By Media Office Staff
California and the Mexican state of Jalisco have signed a memorandum of understanding (MOU) to collaborate and reaffirm a commitment to share knowledge on clean energy efforts to combat climate change.
The MOU, which was signed March 9, builds on years of collaboration between California and Jalisco State and the Mexican federal government on energy efficiency. The partnership has led to the recent opening of a lighting efficiency center in Jalisco. The center is modeled on the California Lighting Technology Center at the University of California, Davis.
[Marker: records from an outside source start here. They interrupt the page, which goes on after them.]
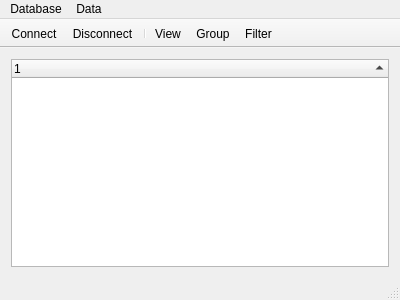
Qt form mainwindow.ui (Kuszki/EW-Database) before a commit.
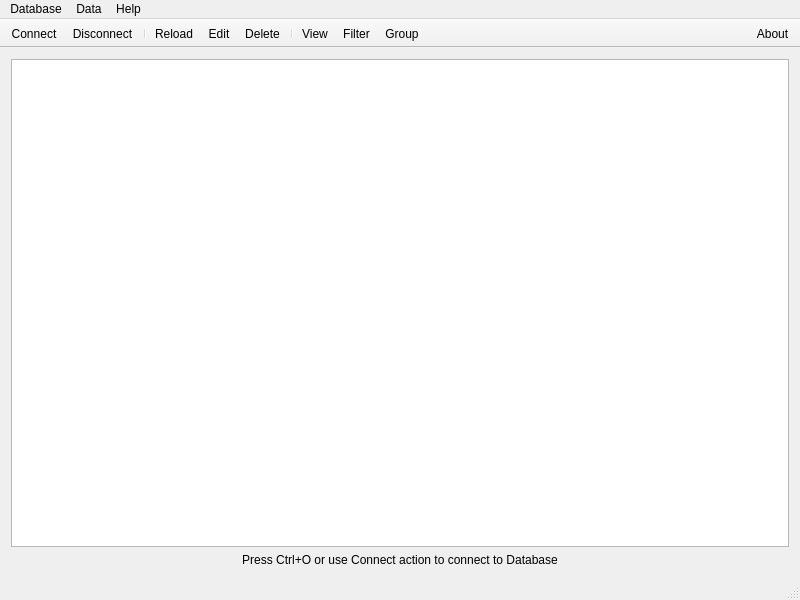
The same form after that commit. Icons and pictures are not drawn.

```diff
--- a/mainwindow.ui
+++ b/mainwindow.ui
@@ -6,10 +6,16 @@
    <rect>
     <x>0</x>
     <y>0</y>
-    <width>400</width>
-    <height>300</height>
+    <width>800</width>
+    <height>600</height>
    </rect>
   </property>
+  <property name="sizePolicy">
+   <sizepolicy hsizetype="Preferred" vsizetype="Ignored">
+    <horstretch>0</horstretch>
+    <verstretch>0</verstretch>
+   </sizepolicy>
+  </property>
   <property name="windowTitle">
    <string>EW-Database</string>
   </property>
@@ -19,19 +25,24 @@
   </property>
   <widget class="QWidget" name="centralWidget">
    <layout class="QGridLayout" name="gridLayout">
+    <item row="1" column="0">
+     <widget class="QLabel" name="tipLabel">
+      <property name="text">
+       <string>Press Ctrl+O or use Connect action to connect to Database</string>
+      </property>
+      <property name="alignment">
+       <set>Qt::AlignCenter</set>
+      </property>
+     </widget>
+    </item>
     <item row="0" column="0">
-     <widget class="QTreeWidget" name="Data">
+     <widget class="QTreeView" name="Data">
       <property name="editTriggers">
        <set>QAbstractItemView::NoEditTriggers</set>
       </property>
       <property name="sortingEnabled">
        <bool>true</bool>
       </property>
-      <column>
-       <property name="text">
-        <string notr="true">1</string>
-       </property>
-      </column>
      </widget>
     </item>
    </layout>
@@ -41,8 +52,8 @@
     <rect>
      <x>0</x>
      <y>0</y>
-     <width>400</width>
-     <height>21</height>
+     <width>800</width>
+     <height>25</height>
     </rect>
    </property>
    <widget class="QMenu" name="menuDatabase">
@@ -59,9 +70,17 @@
     <addaction name="actionView"/>
     <addaction name="actionGroup"/>
     <addaction name="actionFilter"/>
+    <addaction name="actionGroup"/>
+   </widget>
+   <widget class="QMenu" name="menuHelp">
+    <property name="title">
+     <string>Help</string>
+    </property>
+    <addaction name="actionAbout"/>
    </widget>
    <addaction name="menuDatabase"/>
    <addaction name="menuData"/>
+   <addaction name="menuHelp"/>
   </widget>
   <widget class="QToolBar" name="mainTool">
    <property name="windowTitle">
@@ -82,11 +101,36 @@
    <addaction name="actionConnect"/>
    <addaction name="actionDisconnect"/>
    <addaction name="separator"/>
+   <addaction name="actionReload"/>
+   <addaction name="actionEdit"/>
+   <addaction name="actionDelete"/>
+   <addaction name="separator"/>
    <addaction name="actionView"/>
-   <addaction name="actionGroup"/>
    <addaction name="actionFilter"/>
+   <addaction name="actionGroup"/>
   </widget>
   <widget class="QStatusBar" name="statusBar"/>
+  <widget class="QToolBar" name="supportTool">
+   <property name="windowTitle">
+    <string>Support</string>
+   </property>
+   <property name="layoutDirection">
+    <enum>Qt::RightToLeft</enum>
+   </property>
+   <property name="movable">
+    <bool>false</bool>
+   </property>
+   <property name="floatable">
+    <bool>false</bool>
+   </property>
+   <attribute name="toolBarArea">
+    <enum>TopToolBarArea</enum>
+   </attribute>
+   <attribute name="toolBarBreak">
+    <bool>false</bool>
+   </attribute>
+   <addaction name="actionAbout"/>
+  </widget>
   <action name="actionConnect">
    <property name="icon">
     <iconset theme="network-wired">
@@ -128,6 +172,42 @@
     <string>Filter</string>
    </property>
   </action>
+  <action name="actionAbout">
+   <property name="icon">
+    <iconset theme="help-about">
+     <normaloff>.</normaloff>.</iconset>
+   </property>
+   <property name="text">
+    <string>About</string>
+   </property>
+  </action>
+  <action name="actionReload">
+   <property name="icon">
+    <iconset theme="reload">
+     <normaloff>.</normaloff>.</iconset>
+   </property>
+   <property name="text">
+    <string>Reload</string>
+   </property>
+  </action>
+  <action name="actionDelete">
+   <property name="icon">
+    <iconset theme="edit-delete">
+     <normaloff>.</normaloff>.</iconset>
+   </property>
+   <property name="text">
+    <string>Delete</string>
+   </property>
+  </action>
+  <action name="actionEdit">
+   <property name="icon">
+    <iconset theme="edit-find-replace">
+     <normaloff>.</normaloff>.</iconset>
+   </property>
+   <property name="text">
+    <string>Edit</string>
+   </property>
+  </action>
  </widget>
  <layoutdefault spacing="6" margin="11"/>
  <resources/>
```
Left out of the diff: 11 changed lines with no effect on the pictures.
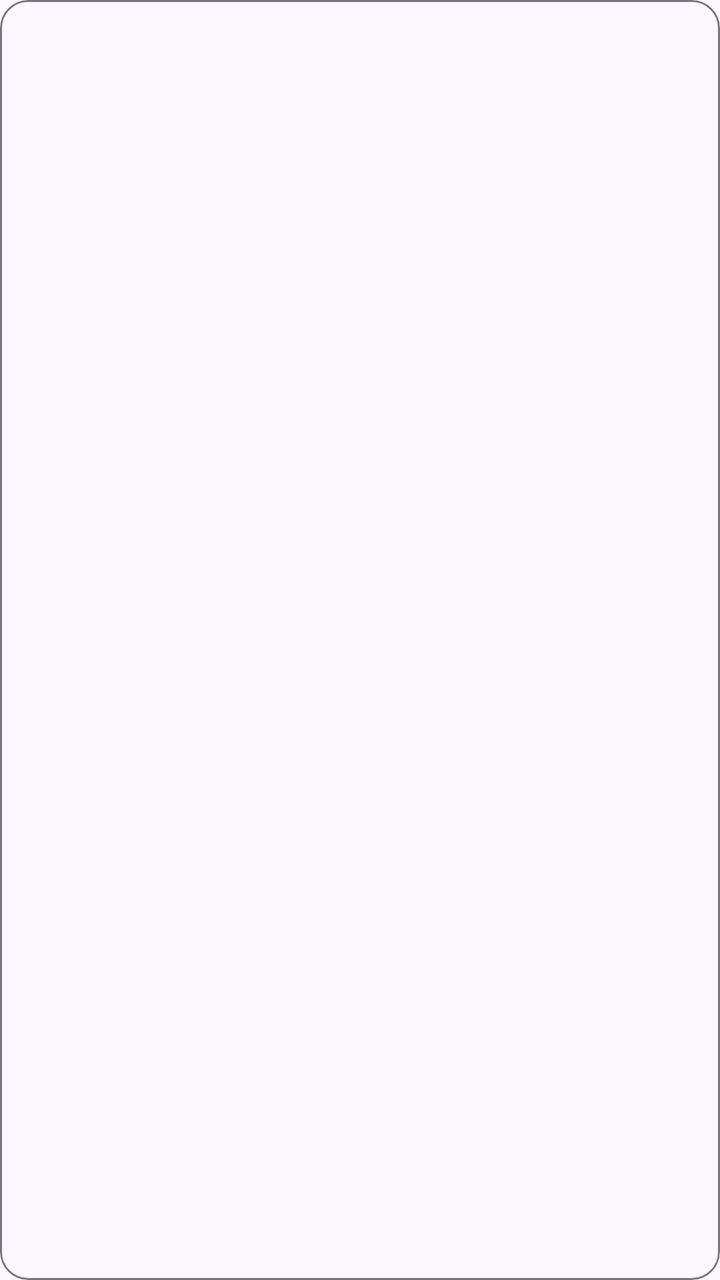
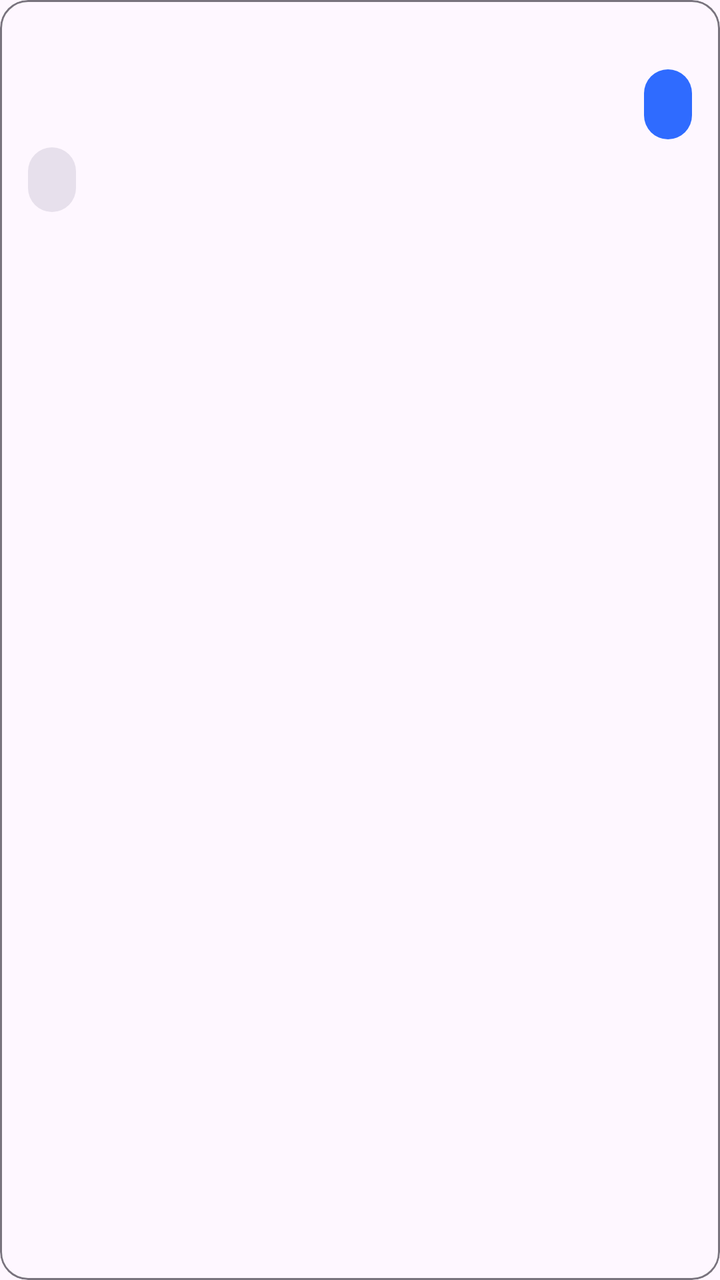

Two renders of the same Android screen: before a commit and after it. Below are the layout's source before the change and the commit's diff.
<!-- AndroidManifest.xml: application theme Theme.ScreenMemory -->
<!-- res/layout/item_history.xml -->
<?xml version="1.0" encoding="utf-8"?>
<com.google.android.material.card.MaterialCardView xmlns:android="http://schemas.android.com/apk/res/android"
    xmlns:app="http://schemas.android.com/apk/res-auto"
    android:layout_width="match_parent"
    android:layout_height="wrap_content"
    android:layout_marginTop="4dp"
    android:layout_marginBottom="8dp"
    android:clickable="true"
    android:focusable="true"
    android:foreground="?attr/selectableItemBackground"
    app:cardCornerRadius="14dp"
    app:cardElevation="0dp"
    app:strokeColor="?attr/colorOutline"
    app:strokeWidth="1dp">

    <LinearLayout
        android:layout_width="match_parent"
        android:layout_height="wrap_content"
        android:orientation="vertical"
        android:padding="14dp">

        <TextView
            android:id="@+id/tvItemMeta"
            android:layout_width="match_parent"
            android:layout_height="wrap_content"
            android:textColor="?android:attr/textColorSecondary"
            android:textSize="11sp" />

        <TextView
            android:id="@+id/tvItemQuestion"
            android:layout_width="match_parent"
            android:layout_height="wrap_content"
            android:layout_marginTop="6dp"
            android:ellipsize="end"
            android:maxLines="2"
            android:textColor="?android:attr/textColorPrimary"
            android:textSize="14sp"
            android:textStyle="bold" />

        <TextView
            android:id="@+id/tvItemAnswer"
            android:layout_width="match_parent"
            android:layout_height="wrap_content"
            android:layout_marginTop="4dp"
            android:ellipsize="end"
            android:lineSpacingExtra="2dp"
            android:maxLines="2"
            android:textColor="?android:attr/textColorSecondary"
            android:textSize="12sp" />
    </LinearLayout>
</com.google.android.material.card.MaterialCardView>
<!-- resources referenced by this layout -->
<resources>
  <style name="Theme.ScreenMemory" parent="Theme.Material3.DayNight.NoActionBar">
          <item name="colorPrimary">#FF2F6BFF</item>
          <item name="colorOnPrimary">#FFFFFFFF</item>
          <item name="colorPrimaryContainer">#FFE8EFFF</item>
          <item name="colorOnPrimaryContainer">#FF12131A</item>
          <item name="android:statusBarColor">@android:color/transparent</item>
          <item name="android:windowLightStatusBar">true</item>
      </style>
</resources>

<!-- the commit's change to res/layout/item_history.xml (unified diff, before → after) -->
@@ -26,26 +26,51 @@
             android:textColor="?android:attr/textColorSecondary"
             android:textSize="11sp" />
 
-        <TextView
-            android:id="@+id/tvItemQuestion"
+        <LinearLayout
             android:layout_width="match_parent"
             android:layout_height="wrap_content"
             android:layout_marginTop="6dp"
-            android:ellipsize="end"
-            android:maxLines="2"
-            android:textColor="?android:attr/textColorPrimary"
-            android:textSize="14sp"
-            android:textStyle="bold" />
+            android:gravity="end"
+            android:orientation="horizontal">
 
-        <TextView
-            android:id="@+id/tvItemAnswer"
+            <TextView
+                android:id="@+id/tvItemQuestion"
+                android:layout_width="wrap_content"
+                android:layout_height="wrap_content"
+                android:background="@drawable/bg_chat_user"
+                android:ellipsize="end"
+                android:maxLines="2"
+                android:maxWidth="286dp"
+                android:paddingStart="12dp"
+                android:paddingTop="8dp"
+                android:paddingEnd="12dp"
+                android:paddingBottom="8dp"
+                android:textColor="?attr/colorOnPrimary"
+                android:textSize="14sp" />
+        </LinearLayout>
+
+        <LinearLayout
             android:layout_width="match_parent"
             android:layout_height="wrap_content"
             android:layout_marginTop="4dp"
-            android:ellipsize="end"
-            android:lineSpacingExtra="2dp"
-            android:maxLines="2"
-            android:textColor="?android:attr/textColorSecondary"
-            android:textSize="12sp" />
+            android:gravity="start"
+            android:orientation="horizontal">
+
+            <TextView
+                android:id="@+id/tvItemAnswer"
+                android:layout_width="wrap_content"
+                android:layout_height="wrap_content"
+                android:background="@drawable/bg_chat_ai"
+                android:ellipsize="end"
+                android:lineSpacingExtra="2dp"
+                android:maxLines="2"
+                android:maxWidth="286dp"
+                android:paddingStart="12dp"
+                android:paddingTop="8dp"
+                android:paddingEnd="12dp"
+                android:paddingBottom="8dp"
+                android:textColor="?android:attr/textColorPrimary"
+                android:textSize="12sp" />
+        </LinearLayout>
     </LinearLayout>
 </com.google.android.material.card.MaterialCardView>
<!-- resource entries referenced after the edit -->
@@ -1,5 +1,19 @@
 <!-- resources referenced by this layout -->
 <resources>
+  <!-- drawable bg_chat_ai (drawable) -->
+  <?xml version="1.0" encoding="utf-8"?>
+  <shape xmlns:android="http://schemas.android.com/apk/res/android"
+      android:shape="rectangle">
+      <solid android:color="?attr/colorSurfaceVariant" />
+      <corners android:radius="18dp" />
+  </shape>
+  <!-- drawable bg_chat_user (drawable) -->
+  <?xml version="1.0" encoding="utf-8"?>
+  <shape xmlns:android="http://schemas.android.com/apk/res/android"
+      android:shape="rectangle">
+      <solid android:color="?attr/colorPrimary" />
+      <corners android:radius="18dp" />
+  </shape>
   <style name="Theme.ScreenMemory" parent="Theme.Material3.DayNight.NoActionBar">
           <item name="colorPrimary">#FF2F6BFF</item>
           <item name="colorOnPrimary">#FFFFFFFF</item>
Jalisco, like California, is at the forefront in researching and deploying clean energy technology. The 15,000-square-foot lighting center was created to accelerate the development and adoption of energy-efficient lighting and daylighting technologies. Such efforts can help Mexico meet its long-term energy efficiency and greenhouse gas emission reduction goals.
Commissioner J. Andrew McAllister of the California Energy Commission (CEC) attended the opening ceremony for the Centro de Tecnología en Iluminación (CTI) at the Universidad Autónoma de Guadalajara.
“The CTI is an example of how we will find solutions that apply here, there and far beyond—through collaboration. These actions are going to change Mexico and the world,” McAllister said at the December ceremony.
The center, which highlights the university’s futuristic lighting technology, has 11 laboratories that can simulate a range of environments such as retail, classroom, and health care. With space for research, demonstrations, and benchmark testing, the facility will help support technological innovations. The plan is to build talent and human capital for Mexico’s lighting industry by offering on-site training and certification.
The center’s roots can be traced to a 2016 MOU signed by CEC Chair Robert B. Weisenmiller and Jalisco Governor Aristóteles Sandoval at the Climate Summit of the Americas in Guadalajara, Mexico. The MOU supported cooperation on clean energy policies and programs involving energy efficiency, renewable energy development and grid integration, and low- and zero-emission vehicles.
In 2017, the Mexican Ministry of Energy and the Mexican Council for Science and Technology awarded funds to the Universidad Autónoma de Guadalajara to partner with UC Davis to establish the center. The facility provides the vehicle to translate energy-efficient research into action and train professionals with the information to implement it.